### WHAT THE TASK REQUIRES
Your task is to restate every entry below word for word and omit the images.

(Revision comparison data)
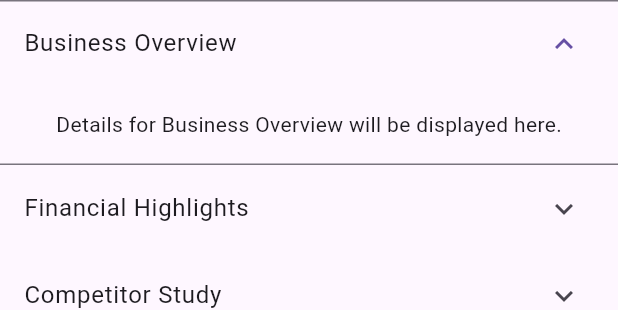
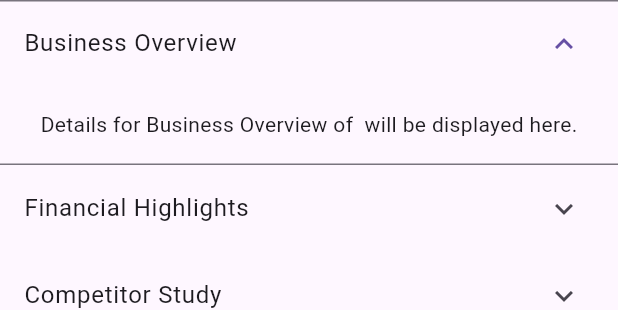
Before and after one commit to lamadipen/stock_analyzer, a Flutter app: the AnalysisResultsView widget shown alone on an empty page, opened directly with empty values, after a tap on "Business Overview", on a phone screen of 412 x 824 dp. Shown: the top 310 px of the screen. Run offline on Flutter 3.47's test engine with Material 3 defaults, Android fonts, the phone set to English and light mode, and no system bars.

Commit message:
update the content routing strategy

```diff
--- a/stock_analyzer_app/lib/features/stock_analyzer/presentation/widgets/analysis_results_view.dart
+++ b/stock_analyzer_app/lib/features/stock_analyzer/presentation/widgets/analysis_results_view.dart
@@ -1,7 +1,6 @@
 import 'package:flutter/material.dart';
 import 'package:stock_analyzer_app/features/stock_analyzer/presentation/widgets/collapsible_section.dart';
-import 'package:stock_analyzer_app/features/stock_analyzer/presentation/widgets/financial_highlights_content.dart';
-import 'package:stock_analyzer_app/features/stock_analyzer/presentation/widgets/sector_comparison_content.dart';
+import 'package:stock_analyzer_app/features/stock_analyzer/presentation/widgets/content_registry.dart';
 
 class AnalysisResultsView extends StatelessWidget {
   final String ticker;
@@ -23,27 +22,16 @@ class AnalysisResultsView extends StatelessWidget {
       'Institutional Ownership',
       'Insider Activity',
       'Sector Comparison',
-      'Short Term Investment',
-      'Resources',
+      'Short Term Investment', // This will use the default widget
+      'Resources', // This will use the default widget
     ];
 
     return ListView.builder(
       itemCount: analysisSections.length,
       itemBuilder: (context, index) {
         final section = analysisSections[index];
-        Widget content;
-
-        if (section == 'Financial Highlights') {
-          content = FinancialHighlightsContent(ticker: ticker);
-        } else if (section == 'Financial Highlights') {
-          content = FinancialHighlightsContent(ticker: ticker);
-        } else if (section == 'Institutional Ownership') {
-          content = FinancialHighlightsContent(ticker: ticker);
-        } else if (section == 'Sector Comparison') {
-          content = SectorComparisonContent(ticker: ticker);
-        } else {
-          content = Text('Details for $section will be displayed here.');
-        }
+        // The if-else chain is now replaced with a single lookup
+        final content = getContentWidget(section, ticker);
 
         return CollapsibleSection(title: section, content: content);
       },
```
Also changed, not shown: stock_analyzer_app/lib/features/stock_analyzer/presentation/widgets/content_registry.dart (added, +43 -0 lines).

### EXERCISE RESULT
Before and after one commit to lamadipen/stock_analyzer, a Flutter app: the AnalysisResultsView widget shown alone on an empty page, opened directly with empty values, after a tap on "Business Overview", on a phone screen of 412 x 824 dp. Shown: the top 310 px of the screen. Run offline on Flutter 3.47's test engine with Material 3 defaults, Android fonts, the phone set to English and light mode, and no system bars.

Commit message:
update the content routing strategy

```diff
--- a/stock_analyzer_app/lib/features/stock_analyzer/presentation/widgets/analysis_results_view.dart
+++ b/stock_analyzer_app/lib/features/stock_analyzer/presentation/widgets/analysis_results_view.dart
@@ -1,7 +1,6 @@
 import 'package:flutter/material.dart';
 import 'package:stock_analyzer_app/features/stock_analyzer/presentation/widgets/collapsible_section.dart';
-import 'package:stock_analyzer_app/features/stock_analyzer/presentation/widgets/financial_highlights_content.dart';
-import 'package:stock_analyzer_app/features/stock_analyzer/presentation/widgets/sector_comparison_content.dart';
+import 'package:stock_analyzer_app/features/stock_analyzer/presentation/widgets/content_registry.dart';
 
 class AnalysisResultsView extends StatelessWidget {
   final String ticker;
@@ -23,27 +22,16 @@ class AnalysisResultsView extends StatelessWidget {
       'Institutional Ownership',
       'Insider Activity',
       'Sector Comparison',
-      'Short Term Investment',
-      'Resources',
+      'Short Term Investment', // This will use the default widget
+      'Resources', // This will use the default widget
     ];
 
     return ListView.builder(
       itemCount: analysisSections.length,
       itemBuilder: (context, index) {
         final section = analysisSections[index];
-        Widget content;
-
-        if (section == 'Financial Highlights') {
-          content = FinancialHighlightsContent(ticker: ticker);
-        } else if (section == 'Financial Highlights') {
-          content = FinancialHighlightsContent(ticker: ticker);
-        } else if (section == 'Institutional Ownership') {
-          content = FinancialHighlightsContent(ticker: ticker);
-        } else if (section == 'Sector Comparison') {
-          content = SectorComparisonContent(ticker: ticker);
-        } else {
-          content = Text('Details for $section will be displayed here.');
-        }
+        // The if-else chain is now replaced with a single lookup
+        final content = getContentWidget(section, ticker);
 
         return CollapsibleSection(title: section, content: content);
       },
```
Also changed, not shown: stock_analyzer_app/lib/features/stock_analyzer/presentation/widgets/content_registry.dart (added, +43 -0 lines).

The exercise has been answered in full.